Hi! I'm Elena! Welcome to my travel blog Creativelena.com.
For me, it is all about “life-seeing instead of sightseeing”: Join me as I create, eat & live my way around the world. Curious?
*Check out my book, “The Creative Traveler’s Handbook”, for learning more about what we mean by creative travel. Travelling means the world to me, makes me fit for everday life and sometimes, I trust, also calmer on the inside. Read this blog with a smile, share what you love and remember to check back regularly: After all, when was the last time you did something for the first time?
4 weeks, 4.000 kilometres & just as many hours: Who would have thought that travelling by train could be so much fun. Seriously: I cannot think of any other way I could have travelled from the North Sea in Germany to Northern Spain in just as much peace, comfort and style. Simply hopping on board. Sleeping. Reading. Relaxing. Listening to music. Working. Blogging (offline, of course – until the next WiFi connection comes up 😉 ). My train ticket: All settled and paid for in advance, the only surcharges I incurred were for the use of the Eurostar or TGV high-speed trains in France and England. Altogether, my Interrail fare was a € 393,- for 10 travel days within 22 days, valid in 30 European countries. No matter if you travel two or twelve hours a day: The more you do travel, the more you make of your ticket obviously.

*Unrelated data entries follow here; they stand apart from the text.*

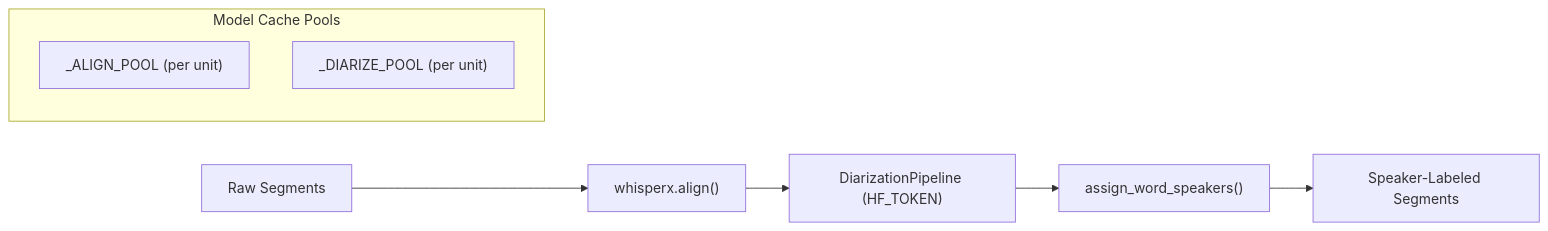
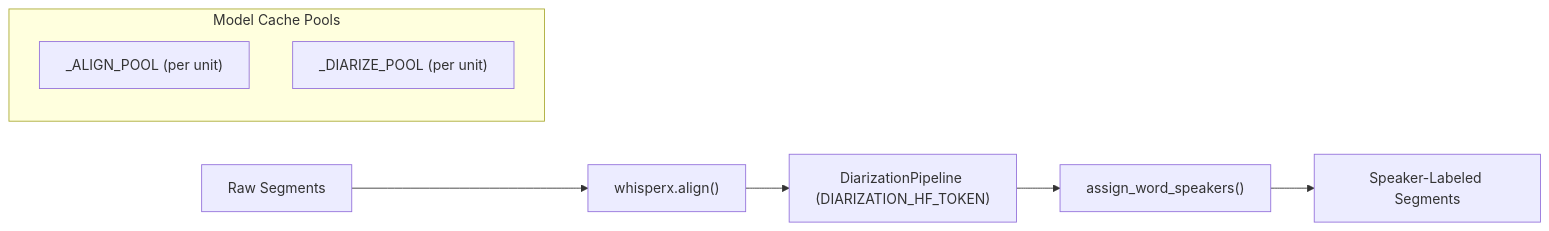
The second of 4 diagrams in docs/ARCHITECTURE.md (AmirulAndalib/Whisper-Pro-ASR), drawn with Mermaid before and after one commit. The commit also changed other lines of this file and 235 other files, not shown here.

````diff
--- a/docs/ARCHITECTURE.md
+++ b/docs/ARCHITECTURE.md
@@ -90,12 +90,12 @@
 ```mermaid
 graph LR
     SEG["Raw Segments"] --> ALIGN["whisperx.align()"]
-    ALIGN --> DIAR["DiarizationPipeline (HF_TOKEN)"]
+    ALIGN --> DIAR["DiarizationPipeline (DIARIZATION_HF_TOKEN)"]
     DIAR --> ASSIGN["assign_word_speakers()"]
     ASSIGN --> LABELED["Speaker-Labeled Segments"]
     
     subgraph CACHE ["Model Cache Pools"]
     AP["_ALIGN_POOL (per unit)"]
     DP["_DIARIZE_POOL (per unit)"]
     end
 ```
````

Actually, this ticket is a bargain compared to the stress, time or money spent on 10 days travelling by plane or car. Add to this that you travel from city centre to city centre, and train travelling in Europe is hard to beat, really.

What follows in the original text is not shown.